| Source material |
= Beginning of Section =

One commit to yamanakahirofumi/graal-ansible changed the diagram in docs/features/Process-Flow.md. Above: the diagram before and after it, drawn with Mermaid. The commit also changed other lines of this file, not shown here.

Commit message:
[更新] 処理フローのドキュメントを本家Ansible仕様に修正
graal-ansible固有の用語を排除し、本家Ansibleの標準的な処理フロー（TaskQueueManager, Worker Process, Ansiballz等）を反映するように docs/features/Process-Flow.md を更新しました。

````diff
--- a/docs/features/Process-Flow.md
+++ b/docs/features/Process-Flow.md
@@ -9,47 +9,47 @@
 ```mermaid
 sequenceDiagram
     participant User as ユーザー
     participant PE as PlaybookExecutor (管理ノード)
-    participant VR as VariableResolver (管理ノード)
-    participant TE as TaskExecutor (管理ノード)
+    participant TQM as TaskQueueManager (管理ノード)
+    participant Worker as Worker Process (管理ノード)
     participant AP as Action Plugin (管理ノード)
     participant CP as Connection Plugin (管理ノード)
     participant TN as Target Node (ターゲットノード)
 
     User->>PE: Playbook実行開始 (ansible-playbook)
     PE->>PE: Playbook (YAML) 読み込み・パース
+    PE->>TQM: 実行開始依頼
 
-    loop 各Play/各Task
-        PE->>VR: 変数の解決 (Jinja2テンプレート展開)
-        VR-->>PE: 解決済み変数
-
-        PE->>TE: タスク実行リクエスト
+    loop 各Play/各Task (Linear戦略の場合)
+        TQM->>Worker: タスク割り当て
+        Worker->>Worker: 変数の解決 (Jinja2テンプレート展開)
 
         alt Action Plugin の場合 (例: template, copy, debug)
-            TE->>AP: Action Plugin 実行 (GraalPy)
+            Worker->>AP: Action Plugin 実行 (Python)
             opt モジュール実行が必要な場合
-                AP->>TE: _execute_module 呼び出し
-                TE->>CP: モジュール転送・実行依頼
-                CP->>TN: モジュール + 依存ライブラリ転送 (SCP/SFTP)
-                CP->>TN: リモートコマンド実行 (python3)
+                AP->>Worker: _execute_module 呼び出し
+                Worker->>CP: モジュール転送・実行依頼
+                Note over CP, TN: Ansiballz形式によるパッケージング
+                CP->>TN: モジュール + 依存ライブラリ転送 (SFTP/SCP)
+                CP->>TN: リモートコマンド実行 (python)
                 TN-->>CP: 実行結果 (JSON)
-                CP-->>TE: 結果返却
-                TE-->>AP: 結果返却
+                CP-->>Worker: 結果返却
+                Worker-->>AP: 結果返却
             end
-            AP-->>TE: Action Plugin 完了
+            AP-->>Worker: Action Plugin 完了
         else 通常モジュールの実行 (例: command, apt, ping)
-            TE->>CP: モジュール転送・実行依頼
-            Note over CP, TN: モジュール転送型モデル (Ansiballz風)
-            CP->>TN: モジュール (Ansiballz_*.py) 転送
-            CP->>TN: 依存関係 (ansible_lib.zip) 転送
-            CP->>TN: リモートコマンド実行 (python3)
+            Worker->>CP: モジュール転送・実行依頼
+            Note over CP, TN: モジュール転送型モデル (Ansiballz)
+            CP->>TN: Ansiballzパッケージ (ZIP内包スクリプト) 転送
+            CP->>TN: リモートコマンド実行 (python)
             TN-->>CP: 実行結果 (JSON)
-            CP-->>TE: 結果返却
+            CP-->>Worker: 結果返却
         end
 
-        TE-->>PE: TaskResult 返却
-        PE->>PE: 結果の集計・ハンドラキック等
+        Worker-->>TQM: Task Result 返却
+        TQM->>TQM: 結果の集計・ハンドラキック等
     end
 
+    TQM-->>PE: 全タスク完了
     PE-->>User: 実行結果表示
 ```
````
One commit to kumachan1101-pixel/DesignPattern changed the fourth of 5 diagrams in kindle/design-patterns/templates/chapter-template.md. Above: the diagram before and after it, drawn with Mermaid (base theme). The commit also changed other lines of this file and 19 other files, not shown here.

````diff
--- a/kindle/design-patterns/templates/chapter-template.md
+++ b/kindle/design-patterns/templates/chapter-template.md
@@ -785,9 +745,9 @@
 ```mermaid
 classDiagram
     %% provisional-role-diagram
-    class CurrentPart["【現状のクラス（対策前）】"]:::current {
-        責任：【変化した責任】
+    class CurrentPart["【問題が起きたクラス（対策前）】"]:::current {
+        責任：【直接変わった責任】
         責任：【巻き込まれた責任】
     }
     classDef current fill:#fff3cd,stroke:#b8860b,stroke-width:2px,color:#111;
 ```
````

= End of Section =

| Problem to work on |
Repeat the data above, word for word.

| Response below |
One commit to yamanakahirofumi/graal-ansible changed the diagram in docs/features/Process-Flow.md. Above: the diagram before and after it, drawn with Mermaid. The commit also changed other lines of this file, not shown here.

Commit message:
[更新] 処理フローのドキュメントを本家Ansible仕様に修正
graal-ansible固有の用語を排除し、本家Ansibleの標準的な処理フロー（TaskQueueManager, Worker Process, Ansiballz等）を反映するように docs/features/Process-Flow.md を更新しました。

````diff
--- a/docs/features/Process-Flow.md
+++ b/docs/features/Process-Flow.md
@@ -9,47 +9,47 @@
 ```mermaid
 sequenceDiagram
     participant User as ユーザー
     participant PE as PlaybookExecutor (管理ノード)
-    participant VR as VariableResolver (管理ノード)
-    participant TE as TaskExecutor (管理ノード)
+    participant TQM as TaskQueueManager (管理ノード)
+    participant Worker as Worker Process (管理ノード)
     participant AP as Action Plugin (管理ノード)
     participant CP as Connection Plugin (管理ノード)
     participant TN as Target Node (ターゲットノード)
 
     User->>PE: Playbook実行開始 (ansible-playbook)
     PE->>PE: Playbook (YAML) 読み込み・パース
+    PE->>TQM: 実行開始依頼
 
-    loop 各Play/各Task
-        PE->>VR: 変数の解決 (Jinja2テンプレート展開)
-        VR-->>PE: 解決済み変数
-
-        PE->>TE: タスク実行リクエスト
+    loop 各Play/各Task (Linear戦略の場合)
+        TQM->>Worker: タスク割り当て
+        Worker->>Worker: 変数の解決 (Jinja2テンプレート展開)
 
         alt Action Plugin の場合 (例: template, copy, debug)
-            TE->>AP: Action Plugin 実行 (GraalPy)
+            Worker->>AP: Action Plugin 実行 (Python)
             opt モジュール実行が必要な場合
-                AP->>TE: _execute_module 呼び出し
-                TE->>CP: モジュール転送・実行依頼
-                CP->>TN: モジュール + 依存ライブラリ転送 (SCP/SFTP)
-                CP->>TN: リモートコマンド実行 (python3)
+                AP->>Worker: _execute_module 呼び出し
+                Worker->>CP: モジュール転送・実行依頼
+                Note over CP, TN: Ansiballz形式によるパッケージング
+                CP->>TN: モジュール + 依存ライブラリ転送 (SFTP/SCP)
+                CP->>TN: リモートコマンド実行 (python)
                 TN-->>CP: 実行結果 (JSON)
-                CP-->>TE: 結果返却
-                TE-->>AP: 結果返却
+                CP-->>Worker: 結果返却
+                Worker-->>AP: 結果返却
             end
-            AP-->>TE: Action Plugin 完了
+            AP-->>Worker: Action Plugin 完了
         else 通常モジュールの実行 (例: command, apt, ping)
-            TE->>CP: モジュール転送・実行依頼
-            Note over CP, TN: モジュール転送型モデル (Ansiballz風)
-            CP->>TN: モジュール (Ansiballz_*.py) 転送
-            CP->>TN: 依存関係 (ansible_lib.zip) 転送
-            CP->>TN: リモートコマンド実行 (python3)
+            Worker->>CP: モジュール転送・実行依頼
+            Note over CP, TN: モジュール転送型モデル (Ansiballz)
+            CP->>TN: Ansiballzパッケージ (ZIP内包スクリプト) 転送
+            CP->>TN: リモートコマンド実行 (python)
             TN-->>CP: 実行結果 (JSON)
-            CP-->>TE: 結果返却
+            CP-->>Worker: 結果返却
         end
 
-        TE-->>PE: TaskResult 返却
-        PE->>PE: 結果の集計・ハンドラキック等
+        Worker-->>TQM: Task Result 返却
+        TQM->>TQM: 結果の集計・ハンドラキック等
     end
 
+    TQM-->>PE: 全タスク完了
     PE-->>User: 実行結果表示
 ```
````
One commit to kumachan1101-pixel/DesignPattern changed the fourth of 5 diagrams in kindle/design-patterns/templates/chapter-template.md. Above: the diagram before and after it, drawn with Mermaid (base theme). The commit also changed other lines of this file and 19 other files, not shown here.

````diff
--- a/kindle/design-patterns/templates/chapter-template.md
+++ b/kindle/design-patterns/templates/chapter-template.md
@@ -785,9 +745,9 @@
 ```mermaid
 classDiagram
     %% provisional-role-diagram
-    class CurrentPart["【現状のクラス（対策前）】"]:::current {
-        責任：【変化した責任】
+    class CurrentPart["【問題が起きたクラス（対策前）】"]:::current {
+        責任：【直接変わった責任】
         責任：【巻き込まれた責任】
     }
     classDef current fill:#fff3cd,stroke:#b8860b,stroke-width:2px,color:#111;
 ```
````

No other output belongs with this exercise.